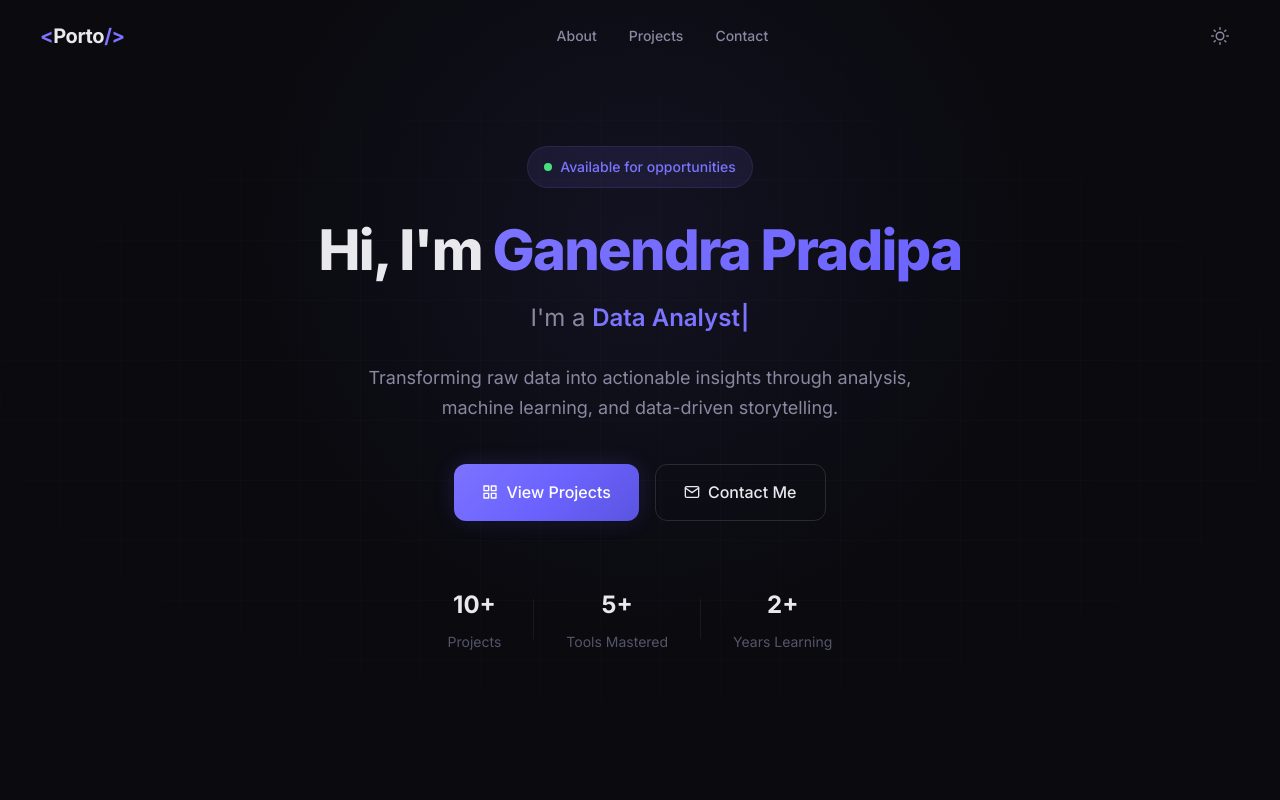
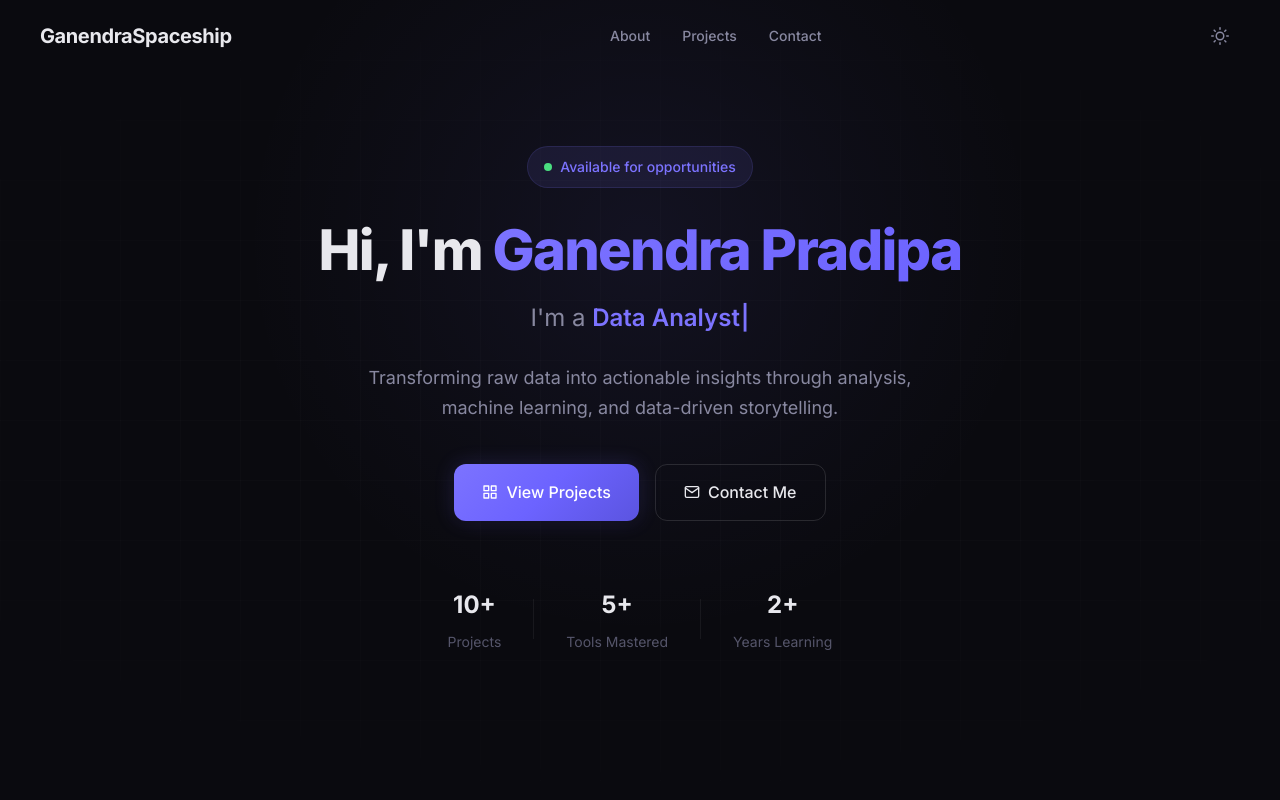
Before and after one commit to dipndeep/web_porto, a Next.js app: page / in a window 1280 px wide. Shown: the top 800 px of the page. Built offline with nearby package versions, Linux system fonts and the light colour scheme.

Commit message:
direct email

```diff
--- a/src/components/About.module.css
+++ b/src/components/About.module.css
@@ -8,6 +8,7 @@
   grid-template-columns: 1.2fr 1fr;
   gap: 3rem;
   margin-top: 3rem;
+  align-items: end;
 }
 
 .subheading {
@@ -74,6 +75,9 @@
 /* Info */
 .infoSection {
   width: 100%;
+  display: flex;
+  flex-direction: column;
+  justify-content: flex-end;
 }
 
 .infoParagraph {
--- a/src/components/Contact.js
+++ b/src/components/Contact.js
@@ -119,7 +119,7 @@ export default function Contact() {
           </AnimateOnScroll>
 
           <AnimateOnScroll delay={200} className={styles.info}>
-            <div className={styles.infoCard}>
+            <a href="https://mail.google.com/mail/?view=cm&to=ganendraptpratama@gmail.com" target="_blank" rel="noopener noreferrer" className={styles.infoCard} id="contact-email-link">
               <div className={styles.infoIcon}>
                 <svg width="24" height="24" viewBox="0 0 24 24" fill="none" stroke="currentColor" strokeWidth="1.5" strokeLinecap="round" strokeLinejoin="round">
                   <path d="M4 4h16c1.1 0 2 .9 2 2v12c0 1.1-.9 2-2 2H4c-1.1 0-2-.9-2-2V6c0-1.1.9-2 2-2z" />
@@ -128,11 +128,11 @@ export default function Contact() {
               </div>
               <div>
                 <h4 className={styles.infoLabel}>Email</h4>
-                <p className={styles.infoValue}>hello@example.com</p>
+                <p className={styles.infoValue}>ganendraptpratama@gmail.com</p>
               </div>
-            </div>
+            </a>
 
-            <div className={styles.infoCard}>
+            <a href="https://www.google.com/maps/place/Merauke,+South+Papua" target="_blank" rel="noopener noreferrer" className={styles.infoCard} id="contact-location-link">
               <div className={styles.infoIcon}>
                 <svg width="24" height="24" viewBox="0 0 24 24" fill="none" stroke="currentColor" strokeWidth="1.5" strokeLinecap="round" strokeLinejoin="round">
                   <path d="M21 10c0 7-9 13-9 13s-9-6-9-13a9 9 0 0 1 18 0z" />
@@ -141,9 +141,9 @@ export default function Contact() {
               </div>
               <div>
                 <h4 className={styles.infoLabel}>Location</h4>
-                <p className={styles.infoValue}>Indonesia</p>
+                <p className={styles.infoValue}>Merauke, South Papua</p>
               </div>
-            </div>
+            </a>
 
             <div className={styles.infoCard}>
               <div className={styles.infoIcon}>
--- a/src/components/Footer.js
+++ b/src/components/Footer.js
@@ -41,9 +41,7 @@ export default function Footer() {
         <div className={styles.top}>
           <div>
             <a href="#hero" className={styles.logo}>
-              <span className={styles.logoAccent}>&lt;</span>
-              Porto
-              <span className={styles.logoAccent}>/&gt;</span>
+              GanendraSpaceship
             </a>
             <p className={styles.tagline}>
               Turning data into insights, one project at a time.
--- a/src/components/Footer.module.css
+++ b/src/components/Footer.module.css
@@ -14,8 +14,6 @@
   justify-content: space-between;
   margin-bottom: 2rem;
 }
-
-.brand {}
 
 .logo {
   font-size: var(--font-size-xl);
--- a/src/components/Navbar.js
+++ b/src/components/Navbar.js
@@ -40,9 +40,7 @@ export default function Navbar() {
     <header className={`${styles.header} ${scrolled ? styles.scrolled : ''}`} id="navbar">
       <nav className={styles.nav}>
         <a href="#hero" className={styles.logo} onClick={handleLinkClick}>
-          <span className={styles.logoAccent}>&lt;</span>
-          Porto
-          <span className={styles.logoAccent}>/&gt;</span>
+          GanendraSpaceship
         </a>
 
         {/* Desktop Nav */}
```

* Work request
Output the material above exactly, without pictures.

* Your solution
Before and after one commit to dipndeep/web_porto, a Next.js app: page / in a window 1280 px wide. Shown: the top 800 px of the page. Built offline with nearby package versions, Linux system fonts and the light colour scheme.

Commit message:
direct email

```diff
--- a/src/components/About.module.css
+++ b/src/components/About.module.css
@@ -8,6 +8,7 @@
   grid-template-columns: 1.2fr 1fr;
   gap: 3rem;
   margin-top: 3rem;
+  align-items: end;
 }
 
 .subheading {
@@ -74,6 +75,9 @@
 /* Info */
 .infoSection {
   width: 100%;
+  display: flex;
+  flex-direction: column;
+  justify-content: flex-end;
 }
 
 .infoParagraph {
--- a/src/components/Contact.js
+++ b/src/components/Contact.js
@@ -119,7 +119,7 @@ export default function Contact() {
           </AnimateOnScroll>
 
           <AnimateOnScroll delay={200} className={styles.info}>
-            <div className={styles.infoCard}>
+            <a href="https://mail.google.com/mail/?view=cm&to=ganendraptpratama@gmail.com" target="_blank" rel="noopener noreferrer" className={styles.infoCard} id="contact-email-link">
               <div className={styles.infoIcon}>
                 <svg width="24" height="24" viewBox="0 0 24 24" fill="none" stroke="currentColor" strokeWidth="1.5" strokeLinecap="round" strokeLinejoin="round">
                   <path d="M4 4h16c1.1 0 2 .9 2 2v12c0 1.1-.9 2-2 2H4c-1.1 0-2-.9-2-2V6c0-1.1.9-2 2-2z" />
@@ -128,11 +128,11 @@ export default function Contact() {
               </div>
               <div>
                 <h4 className={styles.infoLabel}>Email</h4>
-                <p className={styles.infoValue}>hello@example.com</p>
+                <p className={styles.infoValue}>ganendraptpratama@gmail.com</p>
               </div>
-            </div>
+            </a>
 
-            <div className={styles.infoCard}>
+            <a href="https://www.google.com/maps/place/Merauke,+South+Papua" target="_blank" rel="noopener noreferrer" className={styles.infoCard} id="contact-location-link">
               <div className={styles.infoIcon}>
                 <svg width="24" height="24" viewBox="0 0 24 24" fill="none" stroke="currentColor" strokeWidth="1.5" strokeLinecap="round" strokeLinejoin="round">
                   <path d="M21 10c0 7-9 13-9 13s-9-6-9-13a9 9 0 0 1 18 0z" />
@@ -141,9 +141,9 @@ export default function Contact() {
               </div>
               <div>
                 <h4 className={styles.infoLabel}>Location</h4>
-                <p className={styles.infoValue}>Indonesia</p>
+                <p className={styles.infoValue}>Merauke, South Papua</p>
               </div>
-            </div>
+            </a>
 
             <div className={styles.infoCard}>
               <div className={styles.infoIcon}>
--- a/src/components/Footer.js
+++ b/src/components/Footer.js
@@ -41,9 +41,7 @@ export default function Footer() {
         <div className={styles.top}>
           <div>
             <a href="#hero" className={styles.logo}>
-              <span className={styles.logoAccent}>&lt;</span>
-              Porto
-              <span className={styles.logoAccent}>/&gt;</span>
+              GanendraSpaceship
             </a>
             <p className={styles.tagline}>
               Turning data into insights, one project at a time.
--- a/src/components/Footer.module.css
+++ b/src/components/Footer.module.css
@@ -14,8 +14,6 @@
   justify-content: space-between;
   margin-bottom: 2rem;
 }
-
-.brand {}
 
 .logo {
   font-size: var(--font-size-xl);
--- a/src/components/Navbar.js
+++ b/src/components/Navbar.js
@@ -40,9 +40,7 @@ export default function Navbar() {
     <header className={`${styles.header} ${scrolled ? styles.scrolled : ''}`} id="navbar">
       <nav className={styles.nav}>
         <a href="#hero" className={styles.logo} onClick={handleLinkClick}>
-          <span className={styles.logoAccent}>&lt;</span>
-          Porto
-          <span className={styles.logoAccent}>/&gt;</span>
+          GanendraSpaceship
         </a>
 
         {/* Desktop Nav */}
```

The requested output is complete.